What the exercise asks: Search the material below for "return" and copy every line where it occurs.

Material shown:

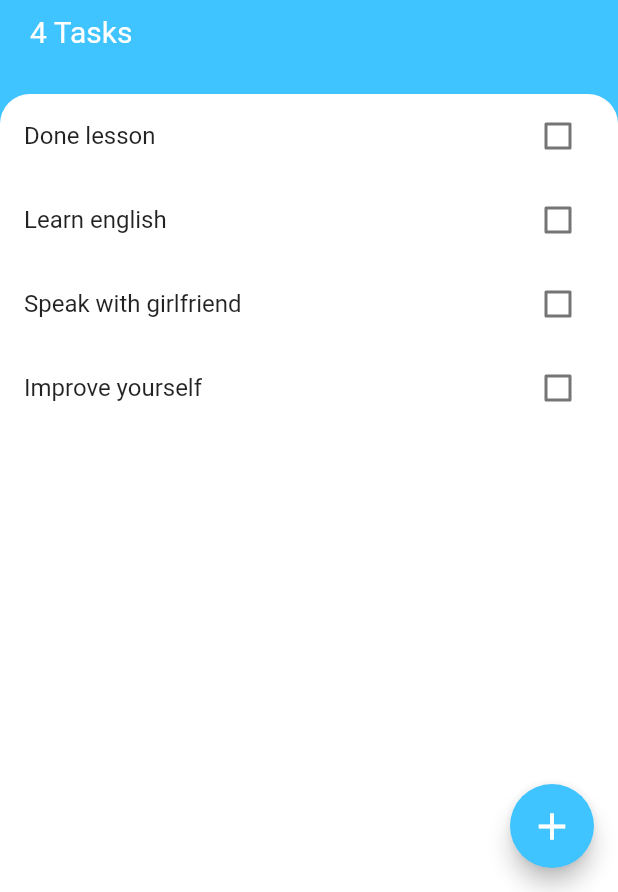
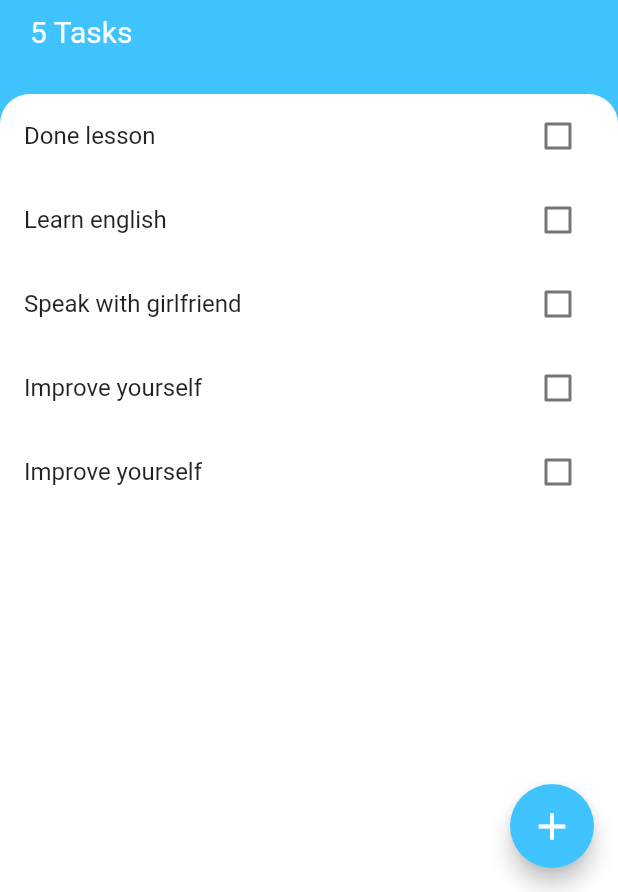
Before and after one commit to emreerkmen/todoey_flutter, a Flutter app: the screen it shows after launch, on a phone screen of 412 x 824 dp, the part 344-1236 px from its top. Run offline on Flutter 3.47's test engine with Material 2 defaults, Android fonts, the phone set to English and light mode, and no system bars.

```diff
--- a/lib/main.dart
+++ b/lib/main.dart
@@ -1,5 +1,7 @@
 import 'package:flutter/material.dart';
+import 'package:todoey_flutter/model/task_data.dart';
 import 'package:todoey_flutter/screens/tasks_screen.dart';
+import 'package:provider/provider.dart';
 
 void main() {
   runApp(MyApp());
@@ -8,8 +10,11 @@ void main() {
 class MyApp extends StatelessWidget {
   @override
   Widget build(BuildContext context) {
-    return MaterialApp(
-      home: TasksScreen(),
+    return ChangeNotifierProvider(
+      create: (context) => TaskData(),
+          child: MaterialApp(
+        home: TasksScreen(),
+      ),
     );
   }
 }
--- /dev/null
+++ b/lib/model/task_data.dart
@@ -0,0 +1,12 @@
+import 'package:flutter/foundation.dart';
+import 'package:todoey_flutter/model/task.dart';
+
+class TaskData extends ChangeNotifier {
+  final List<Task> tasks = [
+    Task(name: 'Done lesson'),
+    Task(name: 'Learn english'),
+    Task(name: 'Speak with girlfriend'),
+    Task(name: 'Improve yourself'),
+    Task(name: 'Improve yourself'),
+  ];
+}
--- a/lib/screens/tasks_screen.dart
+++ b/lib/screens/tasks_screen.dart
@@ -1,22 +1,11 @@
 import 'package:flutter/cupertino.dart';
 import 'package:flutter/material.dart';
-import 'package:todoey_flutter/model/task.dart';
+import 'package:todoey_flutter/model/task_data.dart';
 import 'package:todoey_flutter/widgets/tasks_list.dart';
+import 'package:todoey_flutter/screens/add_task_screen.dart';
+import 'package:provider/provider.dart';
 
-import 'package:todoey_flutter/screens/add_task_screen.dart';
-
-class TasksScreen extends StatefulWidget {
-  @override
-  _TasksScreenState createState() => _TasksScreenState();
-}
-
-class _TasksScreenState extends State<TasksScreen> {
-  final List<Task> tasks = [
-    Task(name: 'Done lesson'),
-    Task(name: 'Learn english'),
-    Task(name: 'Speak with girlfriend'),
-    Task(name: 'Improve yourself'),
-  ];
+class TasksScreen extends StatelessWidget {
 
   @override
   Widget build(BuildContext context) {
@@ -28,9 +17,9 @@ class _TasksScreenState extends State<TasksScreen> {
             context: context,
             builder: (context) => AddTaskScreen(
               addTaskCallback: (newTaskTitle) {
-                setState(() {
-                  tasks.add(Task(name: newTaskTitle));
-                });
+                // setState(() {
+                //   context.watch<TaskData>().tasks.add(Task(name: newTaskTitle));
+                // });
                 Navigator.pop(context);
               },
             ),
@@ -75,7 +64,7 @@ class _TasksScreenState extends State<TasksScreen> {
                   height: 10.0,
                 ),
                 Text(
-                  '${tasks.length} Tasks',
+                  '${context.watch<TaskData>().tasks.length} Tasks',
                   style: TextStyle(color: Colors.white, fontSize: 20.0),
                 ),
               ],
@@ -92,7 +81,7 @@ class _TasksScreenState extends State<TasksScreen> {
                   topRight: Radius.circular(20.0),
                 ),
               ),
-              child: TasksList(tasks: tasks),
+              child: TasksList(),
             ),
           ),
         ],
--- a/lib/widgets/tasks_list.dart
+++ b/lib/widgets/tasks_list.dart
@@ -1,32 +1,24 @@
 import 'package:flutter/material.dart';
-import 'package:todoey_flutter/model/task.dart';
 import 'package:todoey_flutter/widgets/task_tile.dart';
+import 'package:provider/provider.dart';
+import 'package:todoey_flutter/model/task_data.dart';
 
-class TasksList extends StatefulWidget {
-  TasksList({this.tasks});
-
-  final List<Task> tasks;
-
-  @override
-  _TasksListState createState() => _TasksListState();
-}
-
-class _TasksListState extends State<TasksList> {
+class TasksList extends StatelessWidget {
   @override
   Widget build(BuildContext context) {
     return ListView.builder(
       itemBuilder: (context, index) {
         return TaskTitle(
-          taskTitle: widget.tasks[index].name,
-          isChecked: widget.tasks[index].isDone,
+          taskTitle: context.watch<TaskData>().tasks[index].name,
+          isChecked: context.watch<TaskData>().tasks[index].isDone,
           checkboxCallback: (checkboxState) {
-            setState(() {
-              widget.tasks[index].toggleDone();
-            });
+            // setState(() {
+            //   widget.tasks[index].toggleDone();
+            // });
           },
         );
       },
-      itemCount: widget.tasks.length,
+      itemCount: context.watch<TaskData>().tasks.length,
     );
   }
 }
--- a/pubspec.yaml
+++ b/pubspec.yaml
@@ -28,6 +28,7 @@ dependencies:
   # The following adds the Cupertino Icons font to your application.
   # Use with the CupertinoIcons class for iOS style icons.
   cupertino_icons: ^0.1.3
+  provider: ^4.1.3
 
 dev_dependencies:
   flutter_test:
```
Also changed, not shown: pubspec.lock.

...

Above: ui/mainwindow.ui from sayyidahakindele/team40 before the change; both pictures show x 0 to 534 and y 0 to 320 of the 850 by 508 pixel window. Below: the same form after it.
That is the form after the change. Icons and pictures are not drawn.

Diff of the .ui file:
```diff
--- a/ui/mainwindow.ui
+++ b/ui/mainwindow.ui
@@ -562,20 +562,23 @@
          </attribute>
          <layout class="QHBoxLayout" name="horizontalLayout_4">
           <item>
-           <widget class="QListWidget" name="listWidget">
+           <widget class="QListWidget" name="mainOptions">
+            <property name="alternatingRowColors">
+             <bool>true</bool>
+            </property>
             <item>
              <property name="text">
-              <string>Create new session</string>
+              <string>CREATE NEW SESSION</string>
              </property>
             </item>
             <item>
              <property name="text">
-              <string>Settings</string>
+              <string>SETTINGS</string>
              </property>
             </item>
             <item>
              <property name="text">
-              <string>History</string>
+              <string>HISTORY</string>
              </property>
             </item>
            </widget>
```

Result for this exercise:
-    return MaterialApp(
+    return ChangeNotifierProvider(
     return ListView.builder(
         return TaskTitle(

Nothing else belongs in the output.